Regulators have faulted living wills for not adequately predicting how counterparties—derivatives customers, clearinghouses and hedge fund clients, for example—would respond to a bank nearing insolvency. This criticism borders on the preposterous. It is difficult enough to plan for one’s own death. It is impossible for any bank, let alone all banks and their regulators, to determine how others would react to it. In 2008 some banks that weren’t directly exposed to the Lehman Brothers failure nonetheless experienced runs that threatened their solvency.

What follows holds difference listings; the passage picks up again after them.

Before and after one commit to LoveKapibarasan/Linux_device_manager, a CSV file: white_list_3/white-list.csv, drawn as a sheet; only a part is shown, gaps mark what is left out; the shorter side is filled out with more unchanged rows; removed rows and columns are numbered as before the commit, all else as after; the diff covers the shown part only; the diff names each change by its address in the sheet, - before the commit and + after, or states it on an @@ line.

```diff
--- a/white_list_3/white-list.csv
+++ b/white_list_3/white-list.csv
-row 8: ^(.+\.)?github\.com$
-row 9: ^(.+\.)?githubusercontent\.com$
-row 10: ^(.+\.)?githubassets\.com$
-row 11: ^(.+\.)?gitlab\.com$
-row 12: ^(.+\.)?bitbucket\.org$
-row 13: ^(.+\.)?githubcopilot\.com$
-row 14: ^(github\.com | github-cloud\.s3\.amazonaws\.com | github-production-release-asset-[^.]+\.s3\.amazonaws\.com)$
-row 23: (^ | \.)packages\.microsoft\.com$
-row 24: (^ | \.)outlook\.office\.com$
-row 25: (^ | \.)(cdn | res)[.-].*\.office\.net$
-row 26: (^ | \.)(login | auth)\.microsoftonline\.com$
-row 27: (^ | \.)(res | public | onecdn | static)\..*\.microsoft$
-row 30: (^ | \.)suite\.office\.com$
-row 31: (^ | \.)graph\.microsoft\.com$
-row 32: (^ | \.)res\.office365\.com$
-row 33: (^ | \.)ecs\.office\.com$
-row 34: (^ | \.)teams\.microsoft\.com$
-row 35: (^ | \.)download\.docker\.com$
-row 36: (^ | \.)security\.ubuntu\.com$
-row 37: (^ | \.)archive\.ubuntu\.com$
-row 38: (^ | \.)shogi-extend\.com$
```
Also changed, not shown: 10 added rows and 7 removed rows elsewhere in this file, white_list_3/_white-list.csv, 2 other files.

Regulators have also criticized living wills for not including expectations of how regulators from different jurisdictions would work together during the insolvency of a global bank with assets in several countries. But foreign and U.S. regulators do not have any binding agreements regarding the resolution of a failed large bank that operates across borders. If the regulators cannot say how they would cooperate, how can they require the banks to do so?

Banks also were surprised to learn that regulators would not permit their living wills to rely on the Fed as a lender of last resort. While regulators are correct to rule out central-bank loans to insolvent institutions, the Fed has long been the lender of last resort to solvent institutions with liquidity problems. Banks cannot reasonably be expected to disregard the role the Fed has typically played in crises.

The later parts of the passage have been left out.